## Data excerpts
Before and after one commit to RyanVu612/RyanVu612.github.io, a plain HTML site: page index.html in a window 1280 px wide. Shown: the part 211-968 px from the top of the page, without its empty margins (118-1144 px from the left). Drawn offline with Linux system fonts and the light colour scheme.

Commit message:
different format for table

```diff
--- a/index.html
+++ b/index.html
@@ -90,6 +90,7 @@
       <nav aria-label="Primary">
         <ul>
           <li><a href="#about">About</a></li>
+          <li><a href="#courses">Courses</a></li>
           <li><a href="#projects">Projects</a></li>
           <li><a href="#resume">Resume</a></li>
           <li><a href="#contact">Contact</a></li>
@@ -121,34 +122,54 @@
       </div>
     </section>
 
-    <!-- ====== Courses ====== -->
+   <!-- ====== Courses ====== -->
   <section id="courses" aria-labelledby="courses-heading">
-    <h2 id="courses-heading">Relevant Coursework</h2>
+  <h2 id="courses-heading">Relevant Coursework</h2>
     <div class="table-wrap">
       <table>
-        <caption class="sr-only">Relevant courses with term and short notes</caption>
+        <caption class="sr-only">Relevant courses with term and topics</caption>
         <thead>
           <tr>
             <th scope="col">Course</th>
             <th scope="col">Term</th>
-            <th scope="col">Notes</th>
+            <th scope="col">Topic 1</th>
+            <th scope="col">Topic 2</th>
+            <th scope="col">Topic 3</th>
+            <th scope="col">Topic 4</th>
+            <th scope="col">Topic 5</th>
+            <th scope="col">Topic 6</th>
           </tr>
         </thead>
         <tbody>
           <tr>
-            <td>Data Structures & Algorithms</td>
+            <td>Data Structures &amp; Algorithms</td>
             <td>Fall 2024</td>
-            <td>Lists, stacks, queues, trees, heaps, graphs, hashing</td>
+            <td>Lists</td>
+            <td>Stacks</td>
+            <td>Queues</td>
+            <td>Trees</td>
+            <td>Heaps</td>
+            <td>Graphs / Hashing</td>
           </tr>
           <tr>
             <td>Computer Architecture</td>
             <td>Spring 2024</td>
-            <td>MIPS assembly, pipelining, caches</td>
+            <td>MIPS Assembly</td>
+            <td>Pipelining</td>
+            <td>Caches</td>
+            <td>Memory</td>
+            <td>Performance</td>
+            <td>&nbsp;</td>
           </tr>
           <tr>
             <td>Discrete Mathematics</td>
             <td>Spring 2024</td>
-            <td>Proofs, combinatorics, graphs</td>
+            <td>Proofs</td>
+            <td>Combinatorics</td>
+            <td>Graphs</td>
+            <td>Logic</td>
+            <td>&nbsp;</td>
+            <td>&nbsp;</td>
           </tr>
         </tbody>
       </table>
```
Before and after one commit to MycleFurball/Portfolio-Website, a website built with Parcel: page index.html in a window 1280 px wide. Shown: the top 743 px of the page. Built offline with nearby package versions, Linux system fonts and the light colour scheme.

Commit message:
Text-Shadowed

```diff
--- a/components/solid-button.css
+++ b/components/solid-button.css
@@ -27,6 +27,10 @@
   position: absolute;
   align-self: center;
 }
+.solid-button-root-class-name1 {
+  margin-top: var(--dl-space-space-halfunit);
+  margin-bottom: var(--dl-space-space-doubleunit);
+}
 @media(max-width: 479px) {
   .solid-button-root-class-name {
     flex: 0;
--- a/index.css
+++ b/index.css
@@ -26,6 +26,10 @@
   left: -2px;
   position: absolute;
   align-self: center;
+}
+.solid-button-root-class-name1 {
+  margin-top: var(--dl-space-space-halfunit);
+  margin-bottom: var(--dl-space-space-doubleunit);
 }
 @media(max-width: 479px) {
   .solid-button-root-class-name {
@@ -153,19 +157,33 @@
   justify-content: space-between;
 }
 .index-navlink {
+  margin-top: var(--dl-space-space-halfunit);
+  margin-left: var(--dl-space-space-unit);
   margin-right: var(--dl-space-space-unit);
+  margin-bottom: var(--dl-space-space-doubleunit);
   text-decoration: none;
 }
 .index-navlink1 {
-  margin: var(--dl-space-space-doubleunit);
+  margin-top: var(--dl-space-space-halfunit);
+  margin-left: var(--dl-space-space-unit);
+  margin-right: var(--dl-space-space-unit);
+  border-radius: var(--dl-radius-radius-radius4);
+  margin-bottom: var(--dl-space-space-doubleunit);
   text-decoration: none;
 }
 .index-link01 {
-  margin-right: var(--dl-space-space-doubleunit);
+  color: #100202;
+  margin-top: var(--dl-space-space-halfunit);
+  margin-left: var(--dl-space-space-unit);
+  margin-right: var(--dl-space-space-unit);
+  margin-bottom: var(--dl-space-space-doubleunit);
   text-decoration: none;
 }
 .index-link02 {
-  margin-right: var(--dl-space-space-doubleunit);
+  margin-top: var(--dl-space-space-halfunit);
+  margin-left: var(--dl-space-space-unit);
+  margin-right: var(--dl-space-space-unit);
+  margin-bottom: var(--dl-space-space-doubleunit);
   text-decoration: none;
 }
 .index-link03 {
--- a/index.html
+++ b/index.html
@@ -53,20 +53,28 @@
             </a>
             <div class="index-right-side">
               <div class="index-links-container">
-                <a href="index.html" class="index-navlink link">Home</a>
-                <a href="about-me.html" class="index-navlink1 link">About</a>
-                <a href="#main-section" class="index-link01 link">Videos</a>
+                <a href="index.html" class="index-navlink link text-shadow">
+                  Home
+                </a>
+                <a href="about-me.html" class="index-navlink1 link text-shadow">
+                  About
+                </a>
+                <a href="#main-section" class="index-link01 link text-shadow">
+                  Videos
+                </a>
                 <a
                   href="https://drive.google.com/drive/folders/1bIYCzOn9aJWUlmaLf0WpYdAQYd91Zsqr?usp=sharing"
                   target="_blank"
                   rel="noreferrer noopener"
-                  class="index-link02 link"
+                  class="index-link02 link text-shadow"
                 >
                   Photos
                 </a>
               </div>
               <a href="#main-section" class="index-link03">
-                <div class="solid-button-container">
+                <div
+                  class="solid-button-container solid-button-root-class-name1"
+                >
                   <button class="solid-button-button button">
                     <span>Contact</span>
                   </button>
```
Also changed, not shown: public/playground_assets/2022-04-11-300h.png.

## Try it
Nothing may change. Retype all of the entries.

## Task solution
Before and after one commit to RyanVu612/RyanVu612.github.io, a plain HTML site: page index.html in a window 1280 px wide. Shown: the part 211-968 px from the top of the page, without its empty margins (118-1144 px from the left). Drawn offline with Linux system fonts and the light colour scheme.

Commit message:
different format for table

```diff
--- a/index.html
+++ b/index.html
@@ -90,6 +90,7 @@
       <nav aria-label="Primary">
         <ul>
           <li><a href="#about">About</a></li>
+          <li><a href="#courses">Courses</a></li>
           <li><a href="#projects">Projects</a></li>
           <li><a href="#resume">Resume</a></li>
           <li><a href="#contact">Contact</a></li>
@@ -121,34 +122,54 @@
       </div>
     </section>
 
-    <!-- ====== Courses ====== -->
+   <!-- ====== Courses ====== -->
   <section id="courses" aria-labelledby="courses-heading">
-    <h2 id="courses-heading">Relevant Coursework</h2>
+  <h2 id="courses-heading">Relevant Coursework</h2>
     <div class="table-wrap">
       <table>
-        <caption class="sr-only">Relevant courses with term and short notes</caption>
+        <caption class="sr-only">Relevant courses with term and topics</caption>
         <thead>
           <tr>
             <th scope="col">Course</th>
             <th scope="col">Term</th>
-            <th scope="col">Notes</th>
+            <th scope="col">Topic 1</th>
+            <th scope="col">Topic 2</th>
+            <th scope="col">Topic 3</th>
+            <th scope="col">Topic 4</th>
+            <th scope="col">Topic 5</th>
+            <th scope="col">Topic 6</th>
           </tr>
         </thead>
         <tbody>
           <tr>
-            <td>Data Structures & Algorithms</td>
+            <td>Data Structures &amp; Algorithms</td>
             <td>Fall 2024</td>
-            <td>Lists, stacks, queues, trees, heaps, graphs, hashing</td>
+            <td>Lists</td>
+            <td>Stacks</td>
+            <td>Queues</td>
+            <td>Trees</td>
+            <td>Heaps</td>
+            <td>Graphs / Hashing</td>
           </tr>
           <tr>
             <td>Computer Architecture</td>
             <td>Spring 2024</td>
-            <td>MIPS assembly, pipelining, caches</td>
+            <td>MIPS Assembly</td>
+            <td>Pipelining</td>
+            <td>Caches</td>
+            <td>Memory</td>
+            <td>Performance</td>
+            <td>&nbsp;</td>
           </tr>
           <tr>
             <td>Discrete Mathematics</td>
             <td>Spring 2024</td>
-            <td>Proofs, combinatorics, graphs</td>
+            <td>Proofs</td>
+            <td>Combinatorics</td>
+            <td>Graphs</td>
+            <td>Logic</td>
+            <td>&nbsp;</td>
+            <td>&nbsp;</td>
           </tr>
         </tbody>
       </table>
```
Before and after one commit to MycleFurball/Portfolio-Website, a website built with Parcel: page index.html in a window 1280 px wide. Shown: the top 743 px of the page. Built offline with nearby package versions, Linux system fonts and the light colour scheme.

Commit message:
Text-Shadowed

```diff
--- a/components/solid-button.css
+++ b/components/solid-button.css
@@ -27,6 +27,10 @@
   position: absolute;
   align-self: center;
 }
+.solid-button-root-class-name1 {
+  margin-top: var(--dl-space-space-halfunit);
+  margin-bottom: var(--dl-space-space-doubleunit);
+}
 @media(max-width: 479px) {
   .solid-button-root-class-name {
     flex: 0;
--- a/index.css
+++ b/index.css
@@ -26,6 +26,10 @@
   left: -2px;
   position: absolute;
   align-self: center;
+}
+.solid-button-root-class-name1 {
+  margin-top: var(--dl-space-space-halfunit);
+  margin-bottom: var(--dl-space-space-doubleunit);
 }
 @media(max-width: 479px) {
   .solid-button-root-class-name {
@@ -153,19 +157,33 @@
   justify-content: space-between;
 }
 .index-navlink {
+  margin-top: var(--dl-space-space-halfunit);
+  margin-left: var(--dl-space-space-unit);
   margin-right: var(--dl-space-space-unit);
+  margin-bottom: var(--dl-space-space-doubleunit);
   text-decoration: none;
 }
 .index-navlink1 {
-  margin: var(--dl-space-space-doubleunit);
+  margin-top: var(--dl-space-space-halfunit);
+  margin-left: var(--dl-space-space-unit);
+  margin-right: var(--dl-space-space-unit);
+  border-radius: var(--dl-radius-radius-radius4);
+  margin-bottom: var(--dl-space-space-doubleunit);
   text-decoration: none;
 }
 .index-link01 {
-  margin-right: var(--dl-space-space-doubleunit);
+  color: #100202;
+  margin-top: var(--dl-space-space-halfunit);
+  margin-left: var(--dl-space-space-unit);
+  margin-right: var(--dl-space-space-unit);
+  margin-bottom: var(--dl-space-space-doubleunit);
   text-decoration: none;
 }
 .index-link02 {
-  margin-right: var(--dl-space-space-doubleunit);
+  margin-top: var(--dl-space-space-halfunit);
+  margin-left: var(--dl-space-space-unit);
+  margin-right: var(--dl-space-space-unit);
+  margin-bottom: var(--dl-space-space-doubleunit);
   text-decoration: none;
 }
 .index-link03 {
--- a/index.html
+++ b/index.html
@@ -53,20 +53,28 @@
             </a>
             <div class="index-right-side">
               <div class="index-links-container">
-                <a href="index.html" class="index-navlink link">Home</a>
-                <a href="about-me.html" class="index-navlink1 link">About</a>
-                <a href="#main-section" class="index-link01 link">Videos</a>
+                <a href="index.html" class="index-navlink link text-shadow">
+                  Home
+                </a>
+                <a href="about-me.html" class="index-navlink1 link text-shadow">
+                  About
+                </a>
+                <a href="#main-section" class="index-link01 link text-shadow">
+                  Videos
+                </a>
                 <a
                   href="https://drive.google.com/drive/folders/1bIYCzOn9aJWUlmaLf0WpYdAQYd91Zsqr?usp=sharing"
                   target="_blank"
                   rel="noreferrer noopener"
-                  class="index-link02 link"
+                  class="index-link02 link text-shadow"
                 >
                   Photos
                 </a>
               </div>
               <a href="#main-section" class="index-link03">
-                <div class="solid-button-container">
+                <div
+                  class="solid-button-container solid-button-root-class-name1"
+                >
                   <button class="solid-button-button button">
                     <span>Contact</span>
                   </button>
```
Also changed, not shown: public/playground_assets/2022-04-11-300h.png.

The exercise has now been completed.